Melbourne was home to the largest population growth in fringe suburbs over the period 2012–13, with South Morang, Craigieburn–Mickleham and Point Cook, each adding thousands of new residents. In 2011, there were an estimated 4.2 million people resident in Greater Melbourne, an increase of more than 400,000 in only five years since 2006. Population growth in Melbourne is not only limited to fringe suburbs. The two inner city areas in Australia with the largest population increases in 2012-2013 were both in inner Melbourne, City Melbourne and Southbank.

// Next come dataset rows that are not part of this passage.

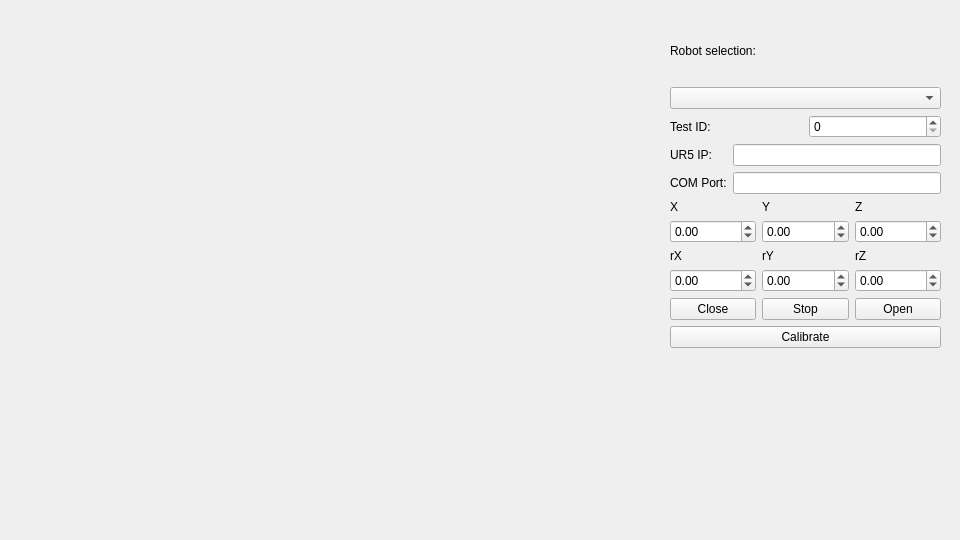
This is cppCode/src/widget.ui in goodvsme/Robot-SemseterProject2 as Qt 5 draws it before an edit. The edited form follows.
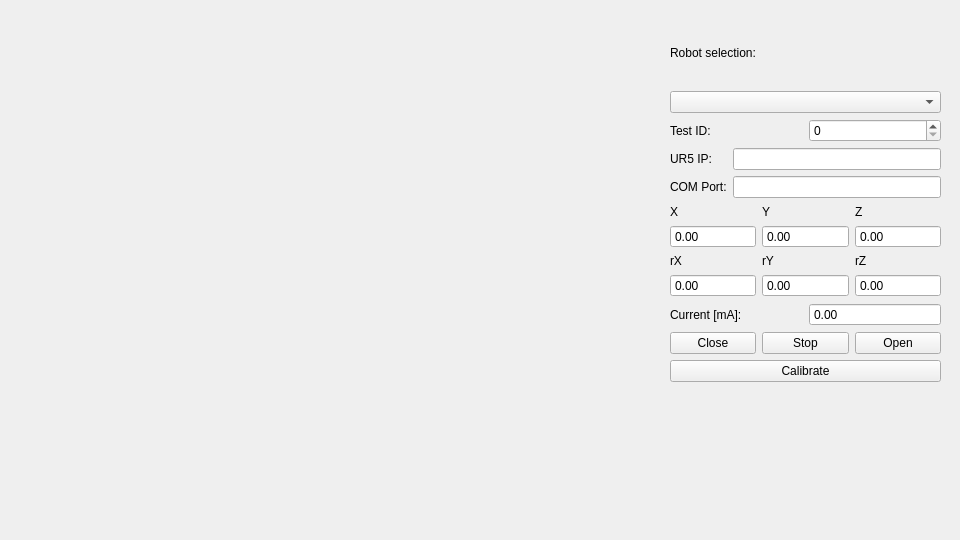
This is the edited form. Icons and pictures are not drawn.

```diff
--- a/cppCode/src/widget.ui
+++ b/cppCode/src/widget.ui
@@ -31,7 +31,7 @@
      <x>670</x>
      <y>20</y>
      <width>271</width>
-     <height>328</height>
+     <height>362</height>
     </rect>
    </property>
    <layout class="QVBoxLayout" name="verticalLayout">
@@ -103,6 +103,12 @@
      <layout class="QGridLayout" name="gridLayout">
       <item row="1" column="0">
        <widget class="QDoubleSpinBox" name="doubleSpinBox_X">
+        <property name="readOnly">
+         <bool>true</bool>
+        </property>
+        <property name="buttonSymbols">
+         <enum>QAbstractSpinBox::NoButtons</enum>
+        </property>
         <property name="minimum">
          <double>-999.000000000000000</double>
         </property>
@@ -134,6 +140,12 @@
       </item>
       <item row="1" column="3">
        <widget class="QDoubleSpinBox" name="doubleSpinBox_Z">
+        <property name="readOnly">
+         <bool>true</bool>
+        </property>
+        <property name="buttonSymbols">
+         <enum>QAbstractSpinBox::NoButtons</enum>
+        </property>
         <property name="minimum">
          <double>-999.000000000000000</double>
         </property>
@@ -144,6 +156,12 @@
       </item>
       <item row="3" column="0">
        <widget class="QDoubleSpinBox" name="doubleSpinBox_XX">
+        <property name="readOnly">
+         <bool>true</bool>
+        </property>
+        <property name="buttonSymbols">
+         <enum>QAbstractSpinBox::NoButtons</enum>
+        </property>
         <property name="minimum">
          <double>-999.000000000000000</double>
         </property>
@@ -161,6 +179,12 @@
       </item>
       <item row="3" column="1">
        <widget class="QDoubleSpinBox" name="doubleSpinBox_YY">
+        <property name="readOnly">
+         <bool>true</bool>
+        </property>
+        <property name="buttonSymbols">
+         <enum>QAbstractSpinBox::NoButtons</enum>
+        </property>
         <property name="minimum">
          <double>-999.000000000000000</double>
         </property>
@@ -171,6 +195,12 @@
       </item>
       <item row="1" column="1">
        <widget class="QDoubleSpinBox" name="doubleSpinBox_Y">
+        <property name="readOnly">
+         <bool>true</bool>
+        </property>
+        <property name="buttonSymbols">
+         <enum>QAbstractSpinBox::NoButtons</enum>
+        </property>
         <property name="minimum">
          <double>-999.000000000000000</double>
         </property>
@@ -181,6 +211,12 @@
       </item>
       <item row="3" column="3">
        <widget class="QDoubleSpinBox" name="doubleSpinBox_ZZ">
+        <property name="readOnly">
+         <bool>true</bool>
+        </property>
+        <property name="buttonSymbols">
+         <enum>QAbstractSpinBox::NoButtons</enum>
+        </property>
         <property name="minimum">
          <double>-999.000000000000000</double>
         </property>
@@ -205,6 +241,30 @@
       </item>
      </layout>
     </item>
+    <item>
+     <layout class="QGridLayout" name="gridLayout_2">
+      <item row="0" column="2">
+       <widget class="QDoubleSpinBox" name="ampBox">
+        <property name="readOnly">
+         <bool>true</bool>
+        </property>
+        <property name="buttonSymbols">
+         <enum>QAbstractSpinBox::NoButtons</enum>
+        </property>
+        <property name="decimals">
+         <number>2</number>
+        </property>
+       </widget>
+      </item>
+      <item row="0" column="1">
+       <widget class="QLabel" name="label_11">
+        <property name="text">
+         <string>Current [mA]:</string>
+        </property>
+       </widget>
+      </item>
+     </layout>
+    </item>
     <item>
      <layout class="QHBoxLayout" name="horizontalLayout">
       <item>
```
Left out of the diff: 6 changed lines with no effect on the pictures.
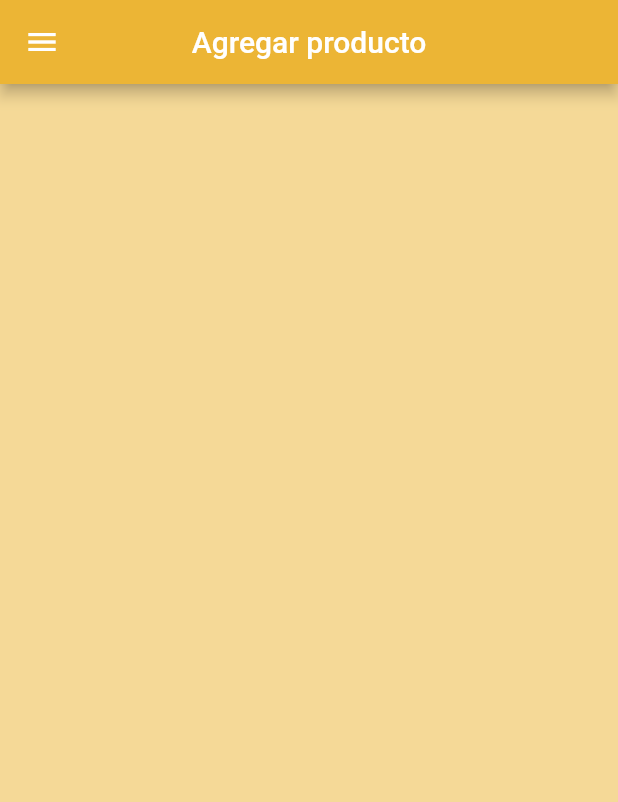
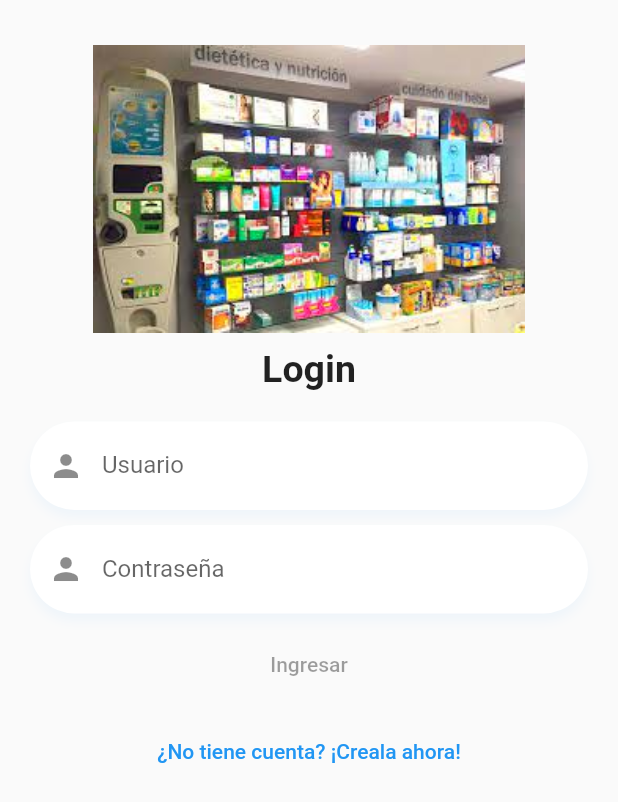
Before and after one commit to Benja-web/megafarmacia, a Flutter app: the screen it shows after launch, on a phone screen of 412 x 824 dp. Shown: the top 802 px of the screen. Run offline on Flutter 3.47's test engine with Material 2 defaults, Android fonts, the phone set to English and light mode, and no system bars; our stand-ins replace shared_preferences.

Commit message:
carrito de compra,login y registro

```diff
--- a/lib/main.dart
+++ b/lib/main.dart
@@ -1,8 +1,12 @@
 import 'package:flutter/material.dart';
+import 'package:provider/provider.dart';
+
+import 'package:megafarmacia/routes/routesRoutes.dart';
 import 'package:megafarmacia/preferencias_usuario/preferencias.dart';
-import 'package:megafarmacia/routes/routesRoutes.dart';
-import 'package:megafarmacia/services.dart/pedidoService.dart';
-import 'package:provider/provider.dart';
+
+import 'package:megafarmacia/services/loginPasswordRegistroService.dart';
+import 'package:megafarmacia/services/loginPasswordService.dart';
+import 'package:megafarmacia/services/pedidoService.dart';
 
 void main() async {
   WidgetsFlutterBinding.ensureInitialized();
@@ -18,12 +22,16 @@ class MyApp extends StatelessWidget {
       providers: [
         ChangeNotifierProvider(
             create: (BuildContext context) => new PedidoService()),
+        ChangeNotifierProvider(
+            create: (BuildContext context) => new LoginPasswordService()),
+        ChangeNotifierProvider(
+            create: (BuildContext context) => new CamposRegistroService()),
       ],
       child: MaterialApp(
         debugShowCheckedModeBanner: false,
         title: 'Material App',
         routes: routes,
-        initialRoute: 'addproducto',
+        initialRoute: 'login',
       ),
     );
   }
--- /dev/null
+++ b/lib/pages/loginPage.dart
@@ -0,0 +1,162 @@
+import 'package:flutter/material.dart';
+import 'package:megafarmacia/services/loginPasswordService.dart';
+import 'package:provider/provider.dart';
+
+class LoginPage extends StatefulWidget {
+  @override
+  _LoginPageState createState() => _LoginPageState();
+}
+
+class _LoginPageState extends State<LoginPage> {
+  final _emailController = TextEditingController();
+  final _passwordController = TextEditingController();
+  @override
+  void dispose() {
+    _emailController.dispose();
+    _passwordController.dispose();
+    super.dispose();
+  }
+
+  @override
+  Widget build(BuildContext context) {
+    final comprobar = Provider.of<LoginPasswordService>(context);
+
+    return SafeArea(
+      child: Scaffold(
+        body: Container(
+          margin: MediaQuery.of(context).size.width > 700
+              ? EdgeInsets.symmetric(
+                  horizontal: MediaQuery.of(context).size.width * 0.25)
+              : null,
+          width: MediaQuery.of(context).size.width > 700
+              ? MediaQuery.of(context).size.width * 0.50
+              : double.infinity,
+          height: double.infinity,
+          child: SingleChildScrollView(
+            physics: BouncingScrollPhysics(),
+            child: Container(
+              child: Column(
+                mainAxisAlignment: MainAxisAlignment.spaceBetween,
+                children: <Widget>[
+                  Container(
+                    width: MediaQuery.of(context).size.width * 0.70,
+                    margin: EdgeInsets.symmetric(
+                        horizontal: MediaQuery.of(context).size.width * 0.15),
+                    padding: EdgeInsets.only(top: 30),
+                    child: Image(
+                      fit: BoxFit.fitWidth,
+                      image: AssetImage('assets/imagenes/farmacia.jpg'),
+                    ),
+                  ),
+                  Container(
+                    margin: EdgeInsets.only(top: 10.0),
+                    child: Text(
+                      'Login',
+                      style: TextStyle(
+                          fontSize:
+                              MediaQuery.of(context).size.width > 700 ? 30 : 25,
+                          fontWeight: FontWeight.bold),
+                    ),
+                  ),
+                  Container(
+                      margin: EdgeInsets.only(top: 20, bottom: 20),
+                      padding: EdgeInsets.symmetric(horizontal: 20),
+                      child: Column(
+                        children: <Widget>[
+                          Container(
+                            margin: EdgeInsets.only(bottom: 10),
+                            padding: EdgeInsets.only(
+                              right: 20,
+                            ),
+                            decoration: BoxDecoration(
+                                color: Colors.white,
+                                borderRadius: BorderRadius.circular(30.0),
+                                boxShadow: <BoxShadow>[
+                                  BoxShadow(
+                                    color: Theme.of(context)
+                                        .primaryColor
+                                        .withOpacity(0.05),
+                                    offset: Offset(0, 5),
+                                    blurRadius: 5,
+                                  )
+                                ]),
+                            child: TextField(
+                              controller: _emailController,
+                              maxLines: 1,
+                              autocorrect: false,
+                              keyboardType: TextInputType.text,
+                              decoration: InputDecoration(
+                                  prefixIcon: Icon(Icons.person),
+                                  focusedBorder: InputBorder.none,
+                                  border: InputBorder.none,
+                                  labelText: 'Usuario',
+                                  errorText: comprobar.errorUsuario
+                                      ? 'El nombre del usuario debe ser mayor a 6 caracteres'
+                                      : null),
+                              onChanged: (value) =>
+                                  comprobar.comprobarUsuario(value),
+                            ),
+                          ),
+                          Container(
+                            margin: EdgeInsets.only(bottom: 10),
+                            padding: EdgeInsets.only(
+                              right: 20,
+                            ),
+                            decoration: BoxDecoration(
+                                color: Colors.white,
+                                borderRadius: BorderRadius.circular(30.0),
+                                boxShadow: <BoxShadow>[
+                                  BoxShadow(
+                                    color: Theme.of(context)
+                                        .primaryColor
+                                        .withOpacity(0.05),
+                                    offset: Offset(0, 5),
+                                    blurRadius: 5,
+                                  )
+                                ]),
+                            child: TextField(
+                              controller: _passwordController,
+                              maxLines: 1,
+                              obscureText: true,
+                              autocorrect: false,
+                              keyboardType: TextInputType.text,
+                              decoration: InputDecoration(
+                                prefixIcon: Icon(Icons.person),
+                                focusedBorder: InputBorder.none,
+                                border: InputBorder.none,
+                                labelText: 'Contraseña',
+                                errorText: comprobar.errorpassword
+                                    ? 'La contraseña debe ser mayor a 6 caracteres'
+                                    : null,
+                              ),
+                              onChanged: (value) =>
+                                  comprobar.comprobarPassword(value),
+                            ),
+                          ),
+                          Container(
+                            width: double.infinity,
+                            child: MaterialButton(
+                              color: Colors.blue,
+                              onPressed: comprobar.habilitarBtn ? () {} : null,
+                              child: Text('Ingresar'),
+                            ),
+                          ),
+                          Container(
+                              margin: EdgeInsets.only(top: 10),
+                              width: double.infinity,
+                              child: TextButton(
+                                child: Text('¿No tiene cuenta? ¡Creala ahora!'),
+                                onPressed: () => Navigator.pushReplacementNamed(
+                                    context, 'registrousuario'),
+                              ))
+                        ],
+                      ))
+                ],
+              ),
+            ),
+          ),
+        ),
+      ),
+    );
+  }
+}
--- a/lib/pages/pedido.dart
+++ b/lib/pages/pedido.dart
@@ -2,7 +2,7 @@ import 'package:flutter/material.dart';
 import 'package:megafarmacia/models/productoModel.dart';
 import 'package:provider/provider.dart';
 import 'package:megafarmacia/pages/PlantilaPage.dart';
-import 'package:megafarmacia/services.dart/pedidoService.dart';
+import 'package:megafarmacia/services./pedidoService.dart';
 import 'package:megafarmacia/utils/constantes.dart';
 
 class PedidoPage extends StatelessWidget {
--- a/lib/pages/productosPages.dart
+++ b/lib/pages/productosPages.dart
@@ -4,9 +4,8 @@ import 'package:megafarmacia/models/pedidoModel.dart';
 import 'package:megafarmacia/models/productoModel.dart';
 import 'package:megafarmacia/models/usuarioModel.dart';
 import 'package:megafarmacia/pages/plantilaPage.dart';
-import 'package:megafarmacia/services.dart/pedidoService.dart';
+import 'package:megafarmacia/services/pedidoService.dart';
 import 'package:megafarmacia/utils/constantes.dart';
-import 'package:flutter/foundation.dart' show kIsWeb;
 import 'package:provider/provider.dart';
 
 class ProductosPage extends StatefulWidget {
--- a/lib/routes/routesRoutes.dart
+++ b/lib/routes/routesRoutes.dart
@@ -1,10 +1,14 @@
 import 'package:flutter/material.dart';
 import 'package:megafarmacia/pages/agregarPoducto.dart';
+import 'package:megafarmacia/pages/loginPage.dart';
 import 'package:megafarmacia/pages/pedido.dart';
 import 'package:megafarmacia/pages/productosPages.dart';
+import 'package:megafarmacia/pages/registroPage.dart';
 
 Map<String, WidgetBuilder> get routes => {
       'addproducto': (_) => AgregarProductoPage(),
       'productos': (_) => ProductosPage(),
       'pedido': (_) => PedidoPage(),
+      'login': (_) => LoginPage(),
+      'registrousuario': (_) => RegistroPage(),
     };
--- a/lib/services.dart/pedidoService.dart
+++ b/lib/services/pedidoService.dart
@@ -1,4 +1,4 @@
-import 'package:flutter/cupertino.dart';
+import 'package:flutter/material.dart';
 import 'package:megafarmacia/models/pedidoModel.dart';
 import 'package:megafarmacia/models/productoModel.dart';
 import 'package:megafarmacia/models/usuarioModel.dart';
--- a/pubspec.yaml
+++ b/pubspec.yaml
@@ -30,6 +30,7 @@ dependencies:
   cupertino_icons: ^1.0.2
   provider: ^5.0.0
   shared_preferences:
+  http: ^0.13.1
 
 
 dev_dependencies:
```
Also changed, not shown: lib/pages/registroPage.dart (added, +234 -0 lines), lib/services/loginPasswordRegistroService.dart (added, +52 -0 lines), lib/services/loginPasswordService.dart (added, +52 -0 lines), lib/widgets/custonInput.dart (added, +59 -0 lines), pubspec.lock.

Australia has an ageing population. Melbourne is projected to have about 1 million people aged 65 years in 2031. Rosebud, Croydon, and Bentleigh are among the oldest suburbs in Melbourne. Ageing population can have many social and economic impacts in long term including shrinking workforce, increase in spending on health care, decrease in spending on consumer goods, etc. Older residents also have mobility limitations due to declining health conditions and functional impairments. In contrast, Millennials are also changing the face of the city. Parkville, Carlton, and City of Melbourne are among the suburbs with the lowest median ages. Studies have also shown that Millennials are more inclined toward an urban life style, more multimodal, and less likely to drive their own car.
A key component of every household economic wellbeing is income. According to the Australian Bureau of Statistics, housing, food and non-alcoholic beverages, and transport costs account for the highest household expenditure. In 2011, the median total income of a Melbournian household was $1,326 per week. Studies have shown that gentrification has become a significant factor, influencing housing costs, in some areas of Melbourne like Yarraville and Richmond. Understanding spatial distribution of household income and its change over time has great implication in city planning.
Australia has one of the most diverse population in the world. In 2011, over one in four of Australia's population were born overseas. Melbourne is the home for one of the world’s most culturally diverse communities. It is important to investigate spatial diversity or segregation patterns in cities in order to improve ethnic equity. Spatial patterns of ethnicity combined with income, employment opportunities, and health could reveal valuable insights on the socio-economic fabric of a society.
Developed at City Science research group at Monash University by Dr. Meead Saberi and Xianghui Hong in collaboration with Prof. Majid Sarvi, Prof. Kim Marriott, and Dr. Tim Dwyer